The health concerns that surround tobacco products are well documented. Lung cancer, heart disease, and stroke are some of the more serious and well-known problems, but recent research shows that exposure to tobacco smoke may also cause behavior problems in children.
Researchers from Inserm and Pierre and Marie Curie University (UPMC) have taken hospital data from six French cities and found that exposure to tobacco smoke, both before and after a child is born, can lead to emotional and behavioral disorders later in life.
“Exposure to ETS [environmental tobacco smoke] in the postnatal period, alone or in association with exposure during pregnancy, increases the risk of behavioural disorders in primary school children,” said Isabella Annesi-Maesano, lead researcher of the study.
In order to come to this conclusion, Annesi-Maesano and her team used data from six French cities that looked at 5,221 children in primary school.

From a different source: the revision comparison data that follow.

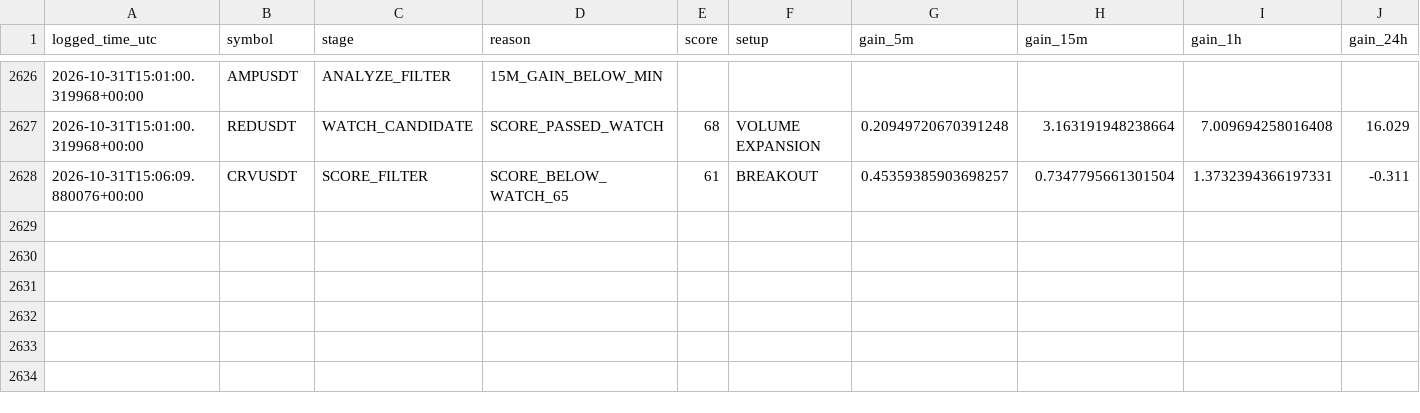
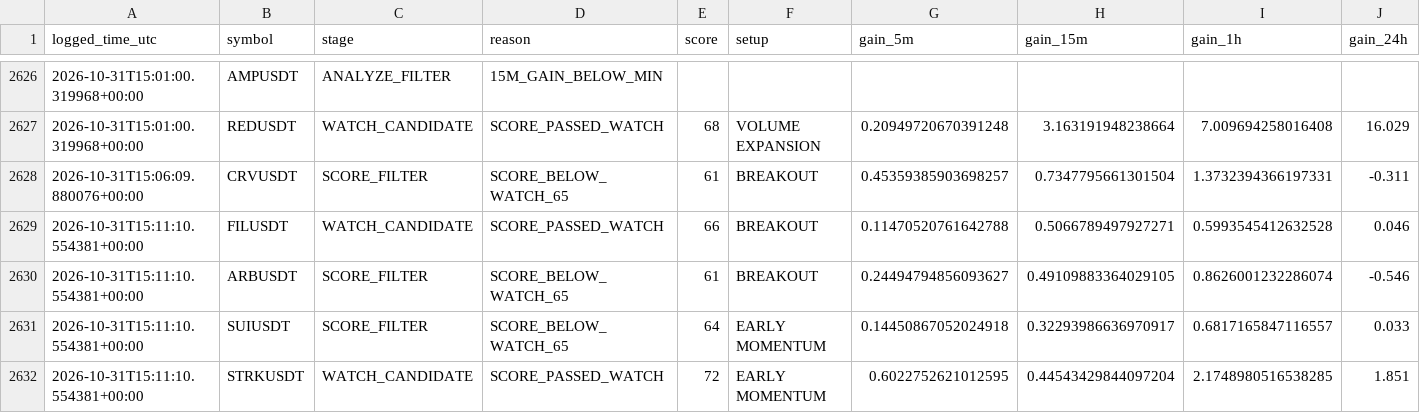
Before and after one commit to islam1977/v3, a CSV file: early_scan_diagnostics.csv, drawn as a sheet; only a part is shown, gaps mark what is left out; rows hold the shown columns only; the diff names each change by its address in the sheet, - before the commit and + after, or states it on an @@ line.

```diff
--- a/early_scan_diagnostics.csv
+++ b/early_scan_diagnostics.csv
+row 2629: 2026-10-31T15:11:10.554381+00:00 | FILUSDT | WATCH_CANDIDATE | SCORE_PASSED_WATCH | 66 | BREAKOUT | 0.11470520761642788 | 0.5066789497927271 | 0.5993545412632528 | 0.046
+row 2630: 2026-10-31T15:11:10.554381+00:00 | ARBUSDT | SCORE_FILTER | SCORE_BELOW_WATCH_65 | 61 | BREAKOUT | 0.24494794856093627 | 0.49109883364029105 | 0.8626001232286074 | -0.546
+row 2631: 2026-10-31T15:11:10.554381+00:00 | SUIUSDT | SCORE_FILTER | SCORE_BELOW_WATCH_65 | 64 | EARLY MOMENTUM | 0.14450867052024918 | 0.32293986636970917 | 0.6817165847116557 | 0.033
+row 2632: 2026-10-31T15:11:10.554381+00:00 | STRKUSDT | WATCH_CANDIDATE | SCORE_PASSED_WATCH | 72 | EARLY MOMENTUM | 0.6022752621012595 | 0.44543429844097204 | 2.1748980516538285 | 1.851
```
Also changed, not shown: early_watch_log.csv, 1 other file.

The parents of those studied were asked to complete a questionnaire that would allow the researchers to gauge each child’s behavioral and psychological well-being. Approximately 21% of the children who were examined were exposed to ETS in the prenatal and postnatal periods.
After compiling all of the results, the researchers found that children exposed to ETS in the prenatal and postnatal periods were more likely to develop emotional and conduct disorders. These findings lend credence to prior research done on animals. Scientists believe that the nicotine found in tobacco products can cause structural changes to the brain if they are introduced early in life, which, in turn, leads to altered brain development as a child matures.
“Our data indicates that passive smoking, in addition to the well-known effects on health, should also be avoided because of the behavioural disorders it may cause in children,” concluded one researcher. The team’s full study has been published in the journal PLOS ONE.